Two drives in RAID 0 will give you about 250 MB/s, which will give you about 4 tracks of UHD video in Prores 422.

If you don’t want to deal with RAID, then you can also get away with:

You can charge clients for each additional backup or copy per project. The work drives will be reused of course.

So, under this option, you can start editing projects with these drives:

  • Shogun – 2x 240 GB SSDs and 1x 1 TB 7200 rpm 2.5″ drive
  • Editing – 1x 1 TB SSD for editing and 1 x 1 TB HDD for onsite backup^ (higher if your data needs are more) and 1x 1-4 TB HDD for offsite backup
  • Total cost? About $600 all inclusive!

^You can use this drive as a production backup drive as well!

FAQs

These are important topics raised by subscribers that shed more light on this lesson.

Q. Should you worry about USB 3.0 or Thunderbolt?

A. No. USB 3.0 is fine. If you have Thunderbolt, no problem either. It doesn’t matter really.

Q. If I’m using external drives, how do I configure RAID?

A. Use software RAID. Both Windows and Macs can easily configure RAID 0 or RAID 1 without any extra gear. This is perfectly fine for most editing needs.

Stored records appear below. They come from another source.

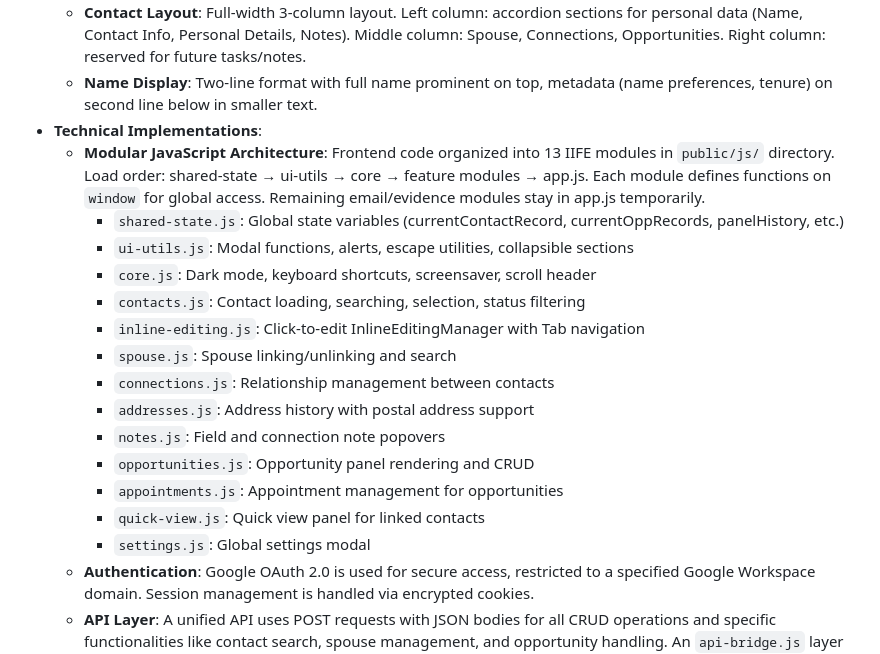
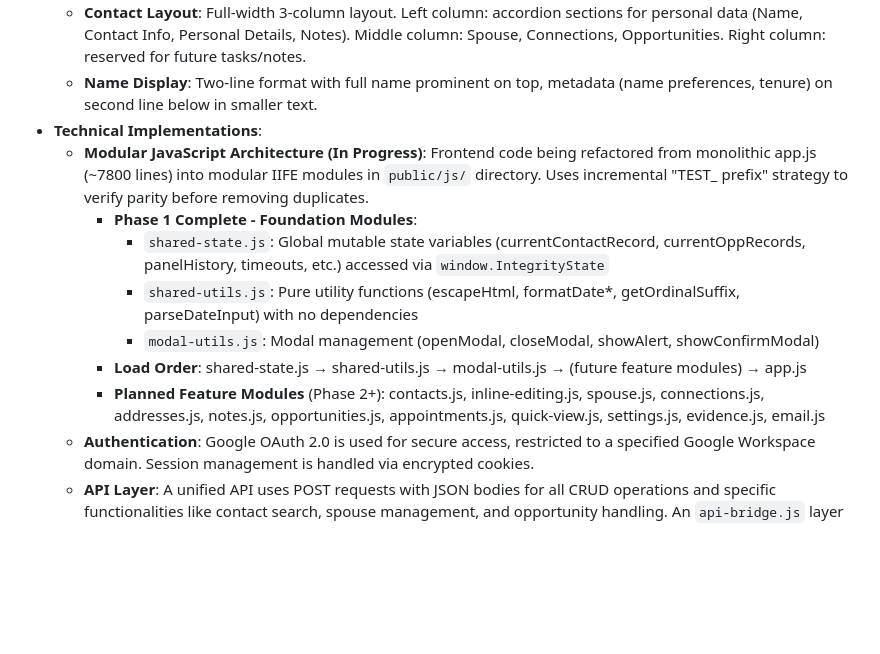
Before and after one commit to admin-ops-stellaris/integrity, a Markdown page: replit.md, the part around the change. Rendered like a GitHub page; blank space fills up the shorter version.

Commit message:
Update documentation to reflect modular JavaScript architecture changes
Update replit.md to document the completion of Phase 1 foundation modules for the modular JavaScript architecture refactor.

Replit-Commit-Author: Agent
Replit-Commit-Session-Id: 6297c433-a0a2-4e2f-9938-47a1902a4086
Replit-Commit-Checkpoint-Type: full_checkpoint
Replit-Commit-Event-Id: d3379fde-32ce-4668-b073-82c95b3cfe1d
Replit-Commit-Screenshot-Url: https://storage.googleapis.com/screenshot-production-us-central1/e541cba7-1d1d-4e75-aade-feed8a369865/6297c433-a0a2-4e2f-9938-47a1902a4086/n4dgvdU
Replit-Helium-Checkpoint-Created: true

```diff
--- a/replit.md
+++ b/replit.md
@@ -22,20 +22,13 @@ Integrity is built on a Node.js/Express backend, serving a static frontend.
     - **Contact Layout**: Full-width 3-column layout. Left column: accordion sections for personal data (Name, Contact Info, Personal Details, Notes). Middle column: Spouse, Connections, Opportunities. Right column: reserved for future tasks/notes.
     - **Name Display**: Two-line format with full name prominent on top, metadata (name preferences, tenure) on second line below in smaller text.
 - **Technical Implementations**:
-    - **Modular JavaScript Architecture**: Frontend code organized into 13 IIFE modules in `public/js/` directory. Load order: shared-state → ui-utils → core → feature modules → app.js. Each module defines functions on `window` for global access. Remaining email/evidence modules stay in app.js temporarily.
-        - `shared-state.js`: Global state variables (currentContactRecord, currentOppRecords, panelHistory, etc.)
-        - `ui-utils.js`: Modal functions, alerts, escape utilities, collapsible sections
-        - `core.js`: Dark mode, keyboard shortcuts, screensaver, scroll header
-        - `contacts.js`: Contact loading, searching, selection, status filtering
-        - `inline-editing.js`: Click-to-edit InlineEditingManager with Tab navigation
-        - `spouse.js`: Spouse linking/unlinking and search
-        - `connections.js`: Relationship management between contacts
-        - `addresses.js`: Address history with postal address support
-        - `notes.js`: Field and connection note popovers
-        - `opportunities.js`: Opportunity panel rendering and CRUD
-        - `appointments.js`: Appointment management for opportunities
-        - `quick-view.js`: Quick view panel for linked contacts
-        - `settings.js`: Global settings modal
+    - **Modular JavaScript Architecture (In Progress)**: Frontend code being refactored from monolithic app.js (~7800 lines) into modular IIFE modules in `public/js/` directory. Uses incremental "TEST_ prefix" strategy to verify parity before removing duplicates.
+        - **Phase 1 Complete - Foundation Modules**:
+            - `shared-state.js`: Global mutable state variables (currentContactRecord, currentOppRecords, panelHistory, timeouts, etc.) accessed via `window.IntegrityState`
+            - `shared-utils.js`: Pure utility functions (escapeHtml, formatDate*, getOrdinalSuffix, parseDateInput) with no dependencies
+            - `modal-utils.js`: Modal management (openModal, closeModal, showAlert, showConfirmModal)
+        - **Load Order**: shared-state.js → shared-utils.js → modal-utils.js → (future feature modules) → app.js
+        - **Planned Feature Modules** (Phase 2+): contacts.js, inline-editing.js, spouse.js, connections.js, addresses.js, notes.js, opportunities.js, appointments.js, quick-view.js, settings.js, evidence.js, email.js
     - **Authentication**: Google OAuth 2.0 is used for secure access, restricted to a specified Google Workspace domain. Session management is handled via encrypted cookies.
     - **API Layer**: A unified API uses POST requests with JSON bodies for all CRUD operations and specific functionalities like contact search, spouse management, and opportunity handling. An `api-bridge.js` layer ensures compatibility by converting `google.script.run` calls to standard fetch API requests.
     - **Email Composition**: Rich text email composition is supported via Quill.js WYSIWYG editor.
```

Q. What brand drives should I buy for RAID?

A. Hitachi, Western Digital Black or Seagate Barracuda.

Q. How do I power multiple external USB 3.0 drives?

A. Transcend TS-HUB3K USB 3.0 4-port Hub. It comes with an external DC port to provide proper power to all hubs. It can also charge an iPad.

Q. Should I use Prores or DNxHD?

A. When you have the option of both, stick to Prores. If you’re a PC user, DNxHD makes more sense. Windows and Prores doesn’t play together sometimes. If you’re a Mac user, Prores definitely.

Click on the link below to the next lesson or head over to the main menu (above). If you need help with something, feel free to send me an email. I’ll try to get back to you as soon as possible.